The records that follow need to be output exactly as they are.

** Records from a collection **
----------------------------------------

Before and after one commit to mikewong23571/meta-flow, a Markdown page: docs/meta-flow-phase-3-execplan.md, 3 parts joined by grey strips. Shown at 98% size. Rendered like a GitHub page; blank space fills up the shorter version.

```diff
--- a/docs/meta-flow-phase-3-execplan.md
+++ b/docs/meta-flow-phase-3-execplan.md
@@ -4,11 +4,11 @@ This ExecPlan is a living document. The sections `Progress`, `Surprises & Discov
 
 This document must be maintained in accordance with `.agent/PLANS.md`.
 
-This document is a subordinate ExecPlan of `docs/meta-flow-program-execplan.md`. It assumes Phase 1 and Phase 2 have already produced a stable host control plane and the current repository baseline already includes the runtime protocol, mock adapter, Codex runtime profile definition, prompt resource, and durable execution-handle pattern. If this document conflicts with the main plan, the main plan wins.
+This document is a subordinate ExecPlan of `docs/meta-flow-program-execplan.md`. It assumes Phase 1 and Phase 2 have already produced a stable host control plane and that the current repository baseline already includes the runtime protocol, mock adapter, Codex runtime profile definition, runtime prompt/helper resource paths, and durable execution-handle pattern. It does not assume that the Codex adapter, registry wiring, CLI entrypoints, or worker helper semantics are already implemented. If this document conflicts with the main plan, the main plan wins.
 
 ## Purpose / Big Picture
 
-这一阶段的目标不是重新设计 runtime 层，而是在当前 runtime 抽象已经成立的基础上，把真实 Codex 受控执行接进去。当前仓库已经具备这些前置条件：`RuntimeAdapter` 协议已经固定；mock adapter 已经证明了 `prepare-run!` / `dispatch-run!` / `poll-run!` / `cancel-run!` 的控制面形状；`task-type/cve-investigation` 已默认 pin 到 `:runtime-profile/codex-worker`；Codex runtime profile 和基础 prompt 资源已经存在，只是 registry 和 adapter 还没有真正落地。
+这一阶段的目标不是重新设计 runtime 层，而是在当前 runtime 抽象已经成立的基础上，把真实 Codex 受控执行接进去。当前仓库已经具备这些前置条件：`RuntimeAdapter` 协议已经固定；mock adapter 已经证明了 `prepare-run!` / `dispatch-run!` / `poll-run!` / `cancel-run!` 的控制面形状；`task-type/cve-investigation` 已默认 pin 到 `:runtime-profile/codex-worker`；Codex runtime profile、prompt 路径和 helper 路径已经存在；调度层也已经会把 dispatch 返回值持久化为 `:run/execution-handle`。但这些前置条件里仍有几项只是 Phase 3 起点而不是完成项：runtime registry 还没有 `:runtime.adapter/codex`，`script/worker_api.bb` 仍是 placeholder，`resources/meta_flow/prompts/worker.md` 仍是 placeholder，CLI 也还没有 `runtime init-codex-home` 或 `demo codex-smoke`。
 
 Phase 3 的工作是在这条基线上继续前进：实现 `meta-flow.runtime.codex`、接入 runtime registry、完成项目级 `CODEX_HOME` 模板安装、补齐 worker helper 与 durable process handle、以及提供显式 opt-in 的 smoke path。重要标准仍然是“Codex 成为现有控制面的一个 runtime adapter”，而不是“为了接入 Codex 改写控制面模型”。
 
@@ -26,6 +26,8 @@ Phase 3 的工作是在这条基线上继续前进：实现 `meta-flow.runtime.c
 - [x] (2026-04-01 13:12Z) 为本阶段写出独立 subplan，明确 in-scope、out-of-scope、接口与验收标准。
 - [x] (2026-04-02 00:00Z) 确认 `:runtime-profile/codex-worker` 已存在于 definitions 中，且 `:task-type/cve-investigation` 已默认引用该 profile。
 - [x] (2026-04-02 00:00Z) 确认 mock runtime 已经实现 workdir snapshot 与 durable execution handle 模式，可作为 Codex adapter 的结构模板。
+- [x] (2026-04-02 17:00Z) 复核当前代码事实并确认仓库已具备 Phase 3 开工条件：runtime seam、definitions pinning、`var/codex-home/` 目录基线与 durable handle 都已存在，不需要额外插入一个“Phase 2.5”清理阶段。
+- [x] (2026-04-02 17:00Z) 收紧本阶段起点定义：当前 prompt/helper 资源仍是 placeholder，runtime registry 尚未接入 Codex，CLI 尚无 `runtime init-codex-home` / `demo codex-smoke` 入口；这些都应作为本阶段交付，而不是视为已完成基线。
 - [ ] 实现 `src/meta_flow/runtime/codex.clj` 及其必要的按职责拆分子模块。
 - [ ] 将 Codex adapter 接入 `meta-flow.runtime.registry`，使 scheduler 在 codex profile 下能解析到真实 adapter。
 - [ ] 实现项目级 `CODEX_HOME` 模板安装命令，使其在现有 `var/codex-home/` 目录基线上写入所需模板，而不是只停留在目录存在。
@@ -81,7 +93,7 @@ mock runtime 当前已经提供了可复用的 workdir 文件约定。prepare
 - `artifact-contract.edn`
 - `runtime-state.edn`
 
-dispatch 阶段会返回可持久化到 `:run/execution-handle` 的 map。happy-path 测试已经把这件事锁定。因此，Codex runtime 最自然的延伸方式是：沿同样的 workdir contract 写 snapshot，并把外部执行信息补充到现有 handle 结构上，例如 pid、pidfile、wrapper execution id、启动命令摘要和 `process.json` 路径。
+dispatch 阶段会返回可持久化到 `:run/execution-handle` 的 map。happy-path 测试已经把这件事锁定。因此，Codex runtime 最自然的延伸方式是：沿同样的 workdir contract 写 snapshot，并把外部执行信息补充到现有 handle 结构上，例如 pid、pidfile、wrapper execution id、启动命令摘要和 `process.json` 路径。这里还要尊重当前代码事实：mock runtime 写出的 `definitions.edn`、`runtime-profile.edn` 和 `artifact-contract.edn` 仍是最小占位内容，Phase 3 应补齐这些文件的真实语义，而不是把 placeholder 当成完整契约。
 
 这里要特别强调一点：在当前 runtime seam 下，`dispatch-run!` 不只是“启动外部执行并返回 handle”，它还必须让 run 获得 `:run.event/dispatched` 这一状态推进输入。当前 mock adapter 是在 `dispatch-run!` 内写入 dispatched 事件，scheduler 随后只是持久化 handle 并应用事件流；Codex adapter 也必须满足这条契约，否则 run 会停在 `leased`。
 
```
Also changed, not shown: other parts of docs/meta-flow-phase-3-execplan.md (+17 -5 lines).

----------------------------------------

** Solved exercise **
Before and after one commit to mikewong23571/meta-flow, a Markdown page: docs/meta-flow-phase-3-execplan.md, 3 parts joined by grey strips. Shown at 98% size. Rendered like a GitHub page; blank space fills up the shorter version.

```diff
--- a/docs/meta-flow-phase-3-execplan.md
+++ b/docs/meta-flow-phase-3-execplan.md
@@ -4,11 +4,11 @@ This ExecPlan is a living document. The sections `Progress`, `Surprises & Discov
 
 This document must be maintained in accordance with `.agent/PLANS.md`.
 
-This document is a subordinate ExecPlan of `docs/meta-flow-program-execplan.md`. It assumes Phase 1 and Phase 2 have already produced a stable host control plane and the current repository baseline already includes the runtime protocol, mock adapter, Codex runtime profile definition, prompt resource, and durable execution-handle pattern. If this document conflicts with the main plan, the main plan wins.
+This document is a subordinate ExecPlan of `docs/meta-flow-program-execplan.md`. It assumes Phase 1 and Phase 2 have already produced a stable host control plane and that the current repository baseline already includes the runtime protocol, mock adapter, Codex runtime profile definition, runtime prompt/helper resource paths, and durable execution-handle pattern. It does not assume that the Codex adapter, registry wiring, CLI entrypoints, or worker helper semantics are already implemented. If this document conflicts with the main plan, the main plan wins.
 
 ## Purpose / Big Picture
 
-这一阶段的目标不是重新设计 runtime 层，而是在当前 runtime 抽象已经成立的基础上，把真实 Codex 受控执行接进去。当前仓库已经具备这些前置条件：`RuntimeAdapter` 协议已经固定；mock adapter 已经证明了 `prepare-run!` / `dispatch-run!` / `poll-run!` / `cancel-run!` 的控制面形状；`task-type/cve-investigation` 已默认 pin 到 `:runtime-profile/codex-worker`；Codex runtime profile 和基础 prompt 资源已经存在，只是 registry 和 adapter 还没有真正落地。
+这一阶段的目标不是重新设计 runtime 层，而是在当前 runtime 抽象已经成立的基础上，把真实 Codex 受控执行接进去。当前仓库已经具备这些前置条件：`RuntimeAdapter` 协议已经固定；mock adapter 已经证明了 `prepare-run!` / `dispatch-run!` / `poll-run!` / `cancel-run!` 的控制面形状；`task-type/cve-investigation` 已默认 pin 到 `:runtime-profile/codex-worker`；Codex runtime profile、prompt 路径和 helper 路径已经存在；调度层也已经会把 dispatch 返回值持久化为 `:run/execution-handle`。但这些前置条件里仍有几项只是 Phase 3 起点而不是完成项：runtime registry 还没有 `:runtime.adapter/codex`，`script/worker_api.bb` 仍是 placeholder，`resources/meta_flow/prompts/worker.md` 仍是 placeholder，CLI 也还没有 `runtime init-codex-home` 或 `demo codex-smoke`。
 
 Phase 3 的工作是在这条基线上继续前进：实现 `meta-flow.runtime.codex`、接入 runtime registry、完成项目级 `CODEX_HOME` 模板安装、补齐 worker helper 与 durable process handle、以及提供显式 opt-in 的 smoke path。重要标准仍然是“Codex 成为现有控制面的一个 runtime adapter”，而不是“为了接入 Codex 改写控制面模型”。
 
@@ -26,6 +26,8 @@ Phase 3 的工作是在这条基线上继续前进：实现 `meta-flow.runtime.c
 - [x] (2026-04-01 13:12Z) 为本阶段写出独立 subplan，明确 in-scope、out-of-scope、接口与验收标准。
 - [x] (2026-04-02 00:00Z) 确认 `:runtime-profile/codex-worker` 已存在于 definitions 中，且 `:task-type/cve-investigation` 已默认引用该 profile。
 - [x] (2026-04-02 00:00Z) 确认 mock runtime 已经实现 workdir snapshot 与 durable execution handle 模式，可作为 Codex adapter 的结构模板。
+- [x] (2026-04-02 17:00Z) 复核当前代码事实并确认仓库已具备 Phase 3 开工条件：runtime seam、definitions pinning、`var/codex-home/` 目录基线与 durable handle 都已存在，不需要额外插入一个“Phase 2.5”清理阶段。
+- [x] (2026-04-02 17:00Z) 收紧本阶段起点定义：当前 prompt/helper 资源仍是 placeholder，runtime registry 尚未接入 Codex，CLI 尚无 `runtime init-codex-home` / `demo codex-smoke` 入口；这些都应作为本阶段交付，而不是视为已完成基线。
 - [ ] 实现 `src/meta_flow/runtime/codex.clj` 及其必要的按职责拆分子模块。
 - [ ] 将 Codex adapter 接入 `meta-flow.runtime.registry`，使 scheduler 在 codex profile 下能解析到真实 adapter。
 - [ ] 实现项目级 `CODEX_HOME` 模板安装命令，使其在现有 `var/codex-home/` 目录基线上写入所需模板，而不是只停留在目录存在。
@@ -81,7 +93,7 @@ mock runtime 当前已经提供了可复用的 workdir 文件约定。prepare
 - `artifact-contract.edn`
 - `runtime-state.edn`
 
-dispatch 阶段会返回可持久化到 `:run/execution-handle` 的 map。happy-path 测试已经把这件事锁定。因此，Codex runtime 最自然的延伸方式是：沿同样的 workdir contract 写 snapshot，并把外部执行信息补充到现有 handle 结构上，例如 pid、pidfile、wrapper execution id、启动命令摘要和 `process.json` 路径。
+dispatch 阶段会返回可持久化到 `:run/execution-handle` 的 map。happy-path 测试已经把这件事锁定。因此，Codex runtime 最自然的延伸方式是：沿同样的 workdir contract 写 snapshot，并把外部执行信息补充到现有 handle 结构上，例如 pid、pidfile、wrapper execution id、启动命令摘要和 `process.json` 路径。这里还要尊重当前代码事实：mock runtime 写出的 `definitions.edn`、`runtime-profile.edn` 和 `artifact-contract.edn` 仍是最小占位内容，Phase 3 应补齐这些文件的真实语义，而不是把 placeholder 当成完整契约。
 
 这里要特别强调一点：在当前 runtime seam 下，`dispatch-run!` 不只是“启动外部执行并返回 handle”，它还必须让 run 获得 `:run.event/dispatched` 这一状态推进输入。当前 mock adapter 是在 `dispatch-run!` 内写入 dispatched 事件，scheduler 随后只是持久化 handle 并应用事件流；Codex adapter 也必须满足这条契约，否则 run 会停在 `leased`。
 
```
Also changed, not shown: other parts of docs/meta-flow-phase-3-execplan.md (+17 -5 lines).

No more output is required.